This talk introduces a different perspective on the question of migration and urban regeneration which is different to those commonly found in debates about mobility, migrant integration, urban restructuring, and the struggles for rights to the city. I offer a multi-scalar conjunctural examination of the relationships between migrants and cities. Multi-scalar analysis explores the mutual constitution of the local, regional, national and global as processes of place making. Conjunctural analysis addresses transformations through time. Multi-scalar conjunctural analysis is thus an approach that is simultaneously a method and a theoretical orientation directed towards the transformations of social, political, economic, and cultural practice within multiple, intersecting, hierarchical, and institutionally linked networks of power. Unlike other methods for examining the relationships between migrants and cities, multi-scalar analysis offers an examination of the relationship of everyone everywhere to the dis-possessive power of contemporary capitalism, as these relations of power are being constituted and transformed. Therefore, this analysis paves the way for broader discussions about dispossession, displacement, emplacement, and the politics of social justice.
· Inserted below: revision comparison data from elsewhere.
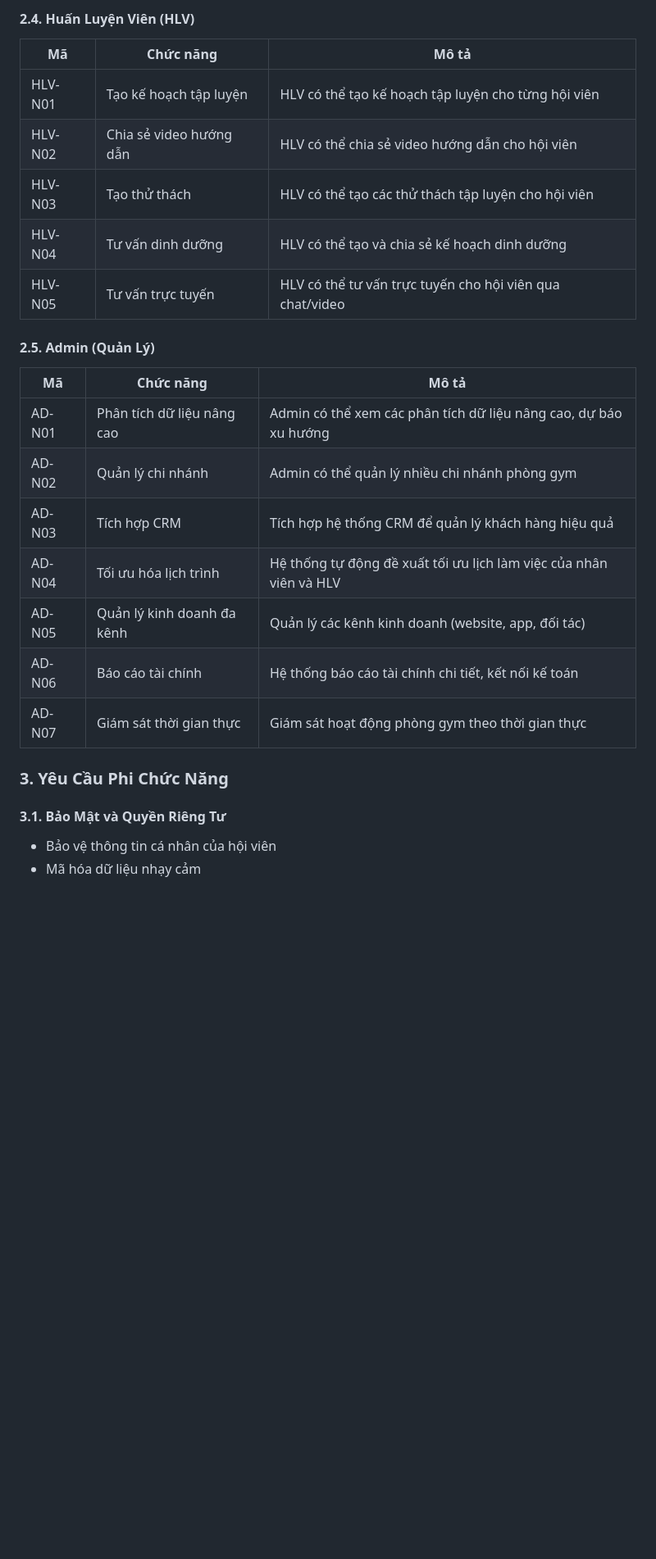
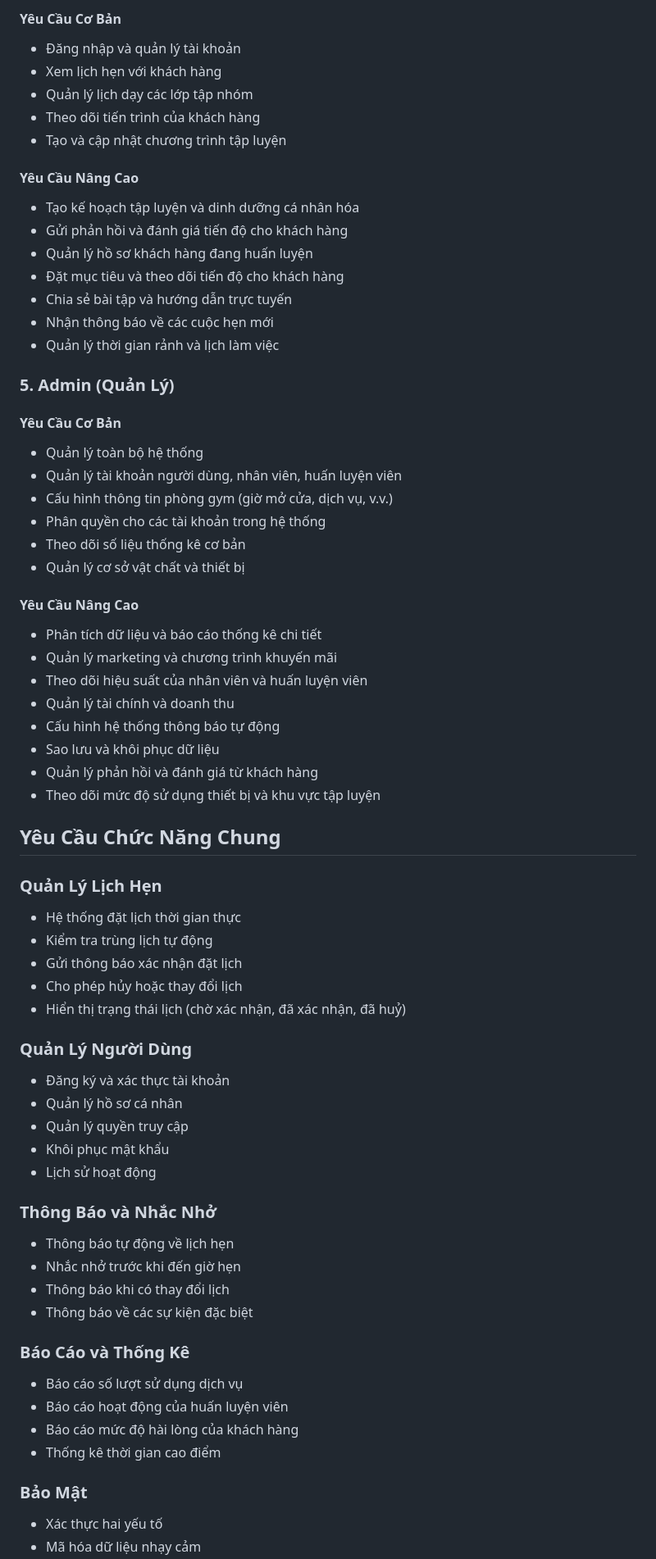
Before and after one commit to tiendev2003/datn, a Markdown page: README.md, the part around the change printed below. Shown: that part at 82% size. Rendered like a GitHub page; blank space fills up the shorter version.

```diff
--- a/README.md
+++ b/README.md
@@ -122,26 +69,68 @@ Hệ thống quản lý phòng gym được xây dựng nhằm mục đích số
 
-#### 2.4. Huấn Luyện Viên (HLV)
-| Mã | Chức năng | Mô tả |
-|----|-----------|--------|
-| HLV-N01 | Tạo kế hoạch tập luyện | HLV có thể tạo kế hoạch tập luyện cho từng hội viên |
-| HLV-N02 | Chia sẻ video hướng dẫn | HLV có thể chia sẻ video hướng dẫn cho hội viên |
-| HLV-N03 | Tạo thử thách | HLV có thể tạo các thử thách tập luyện cho hội viên |
-| HLV-N04 | Tư vấn dinh dưỡng | HLV có thể tạo và chia sẻ kế hoạch dinh dưỡng |
-| HLV-N05 | Tư vấn trực tuyến | HLV có thể tư vấn trực tuyến cho hội viên qua chat/video |
+#### Yêu Cầu Cơ Bản
+- Đăng nhập và quản lý tài khoản
+- Xem lịch hẹn với khách hàng
+- Quản lý lịch dạy các lớp tập nhóm
+- Theo dõi tiến trình của khách hàng
+- Tạo và cập nhật chương trình tập luyện
 
-#### 2.5. Admin (Quản Lý)
-| Mã | Chức năng | Mô tả |
-|----|-----------|--------|
-| AD-N01 | Phân tích dữ liệu nâng cao | Admin có thể xem các phân tích dữ liệu nâng cao, dự báo xu hướng |
-| AD-N02 | Quản lý chi nhánh | Admin có thể quản lý nhiều chi nhánh phòng gym |
-| AD-N03 | Tích hợp CRM | Tích hợp hệ thống CRM để quản lý khách hàng hiệu quả |
-| AD-N04 | Tối ưu hóa lịch trình | Hệ thống tự động đề xuất tối ưu lịch làm việc của nhân viên và HLV |
-| AD-N05 | Quản lý kinh doanh đa kênh | Quản lý các kênh kinh doanh (website, app, đối tác) |
-| AD-N06 | Báo cáo tài chính | Hệ thống báo cáo tài chính chi tiết, kết nối kế toán |
-| AD-N07 | Giám sát thời gian thực | Giám sát hoạt động phòng gym theo thời gian thực |
+#### Yêu Cầu Nâng Cao
+- Tạo kế hoạch tập luyện và dinh dưỡng cá nhân hóa
+- Gửi phản hồi và đánh giá tiến độ cho khách hàng
+- Quản lý hồ sơ khách hàng đang huấn luyện
+- Đặt mục tiêu và theo dõi tiến độ cho khách hàng
+- Chia sẻ bài tập và hướng dẫn trực tuyến
+- Nhận thông báo về các cuộc hẹn mới
+- Quản lý thời gian rảnh và lịch làm việc
 
-### 3. Yêu Cầu Phi Chức Năng
+### 5. Admin (Quản Lý)
 
-#### 3.1. Bảo Mật và Quyền Riêng Tư
-- Bảo vệ thông tin cá nhân của hội viên
+#### Yêu Cầu Cơ Bản
+- Quản lý toàn bộ hệ thống
+- Quản lý tài khoản người dùng, nhân viên, huấn luyện viên
+- Cấu hình thông tin phòng gym (giờ mở cửa, dịch vụ, v.v.)
+- Phân quyền cho các tài khoản trong hệ thống
+- Theo dõi số liệu thống kê cơ bản
+- Quản lý cơ sở vật chất và thiết bị
+
+#### Yêu Cầu Nâng Cao
+- Phân tích dữ liệu và báo cáo thống kê chi tiết
+- Quản lý marketing và chương trình khuyến mãi
+- Theo dõi hiệu suất của nhân viên và huấn luyện viên
+- Quản lý tài chính và doanh thu
+- Cấu hình hệ thống thông báo tự động
+- Sao lưu và khôi phục dữ liệu
+- Quản lý phản hồi và đánh giá từ khách hàng
+- Theo dõi mức độ sử dụng thiết bị và khu vực tập luyện
+
+## Yêu Cầu Chức Năng Chung
+
+### Quản Lý Lịch Hẹn
+- Hệ thống đặt lịch thời gian thực
+- Kiểm tra trùng lịch tự động
+- Gửi thông báo xác nhận đặt lịch
+- Cho phép hủy hoặc thay đổi lịch
+- Hiển thị trạng thái lịch (chờ xác nhận, đã xác nhận, đã huỷ)
+
+### Quản Lý Người Dùng
+- Đăng ký và xác thực tài khoản
+- Quản lý hồ sơ cá nhân
+- Quản lý quyền truy cập
+- Khôi phục mật khẩu
+- Lịch sử hoạt động
+
+### Thông Báo và Nhắc Nhở
+- Thông báo tự động về lịch hẹn
+- Nhắc nhở trước khi đến giờ hẹn
+- Thông báo khi có thay đổi lịch
+- Thông báo về các sự kiện đặc biệt
+
+### Báo Cáo và Thống Kê
+- Báo cáo số lượt sử dụng dịch vụ
+- Báo cáo hoạt động của huấn luyện viên
+- Báo cáo mức độ hài lòng của khách hàng
+- Thống kê thời gian cao điểm
+
+### Bảo Mật
+- Xác thực hai yếu tố
 - Mã hóa dữ liệu nhạy cảm
```
Also changed, not shown: other parts of README.md (+106 -165 lines).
The grandchild of immigrants to New York City, Nina Glick-Schiller has turned her lifelong interest in cities and migration into a comparative and historical perspective on migration, transnational and diasporic processes, methodological nationalism, urban restructuring and the displacements of poor and working people, including migrants. Her research has been conducted in Haiti, the United States, the United Kingdom and Germany and she has worked with migrants from all regions of the globe. She has published over 100 articles and nine books. Currently a co-editor of the international journal Anthropological Theory, Glick-Schiller is an emeritus professor of social anthropology at the University of Manchester (UK) and an emeritus professor of anthropology at the University of New Hampshire (USA), an associate of the Max Planck Institute of Social Anthropology (Halle/Saale, Germany) and an honorary professor at Aalborg University (Denmark).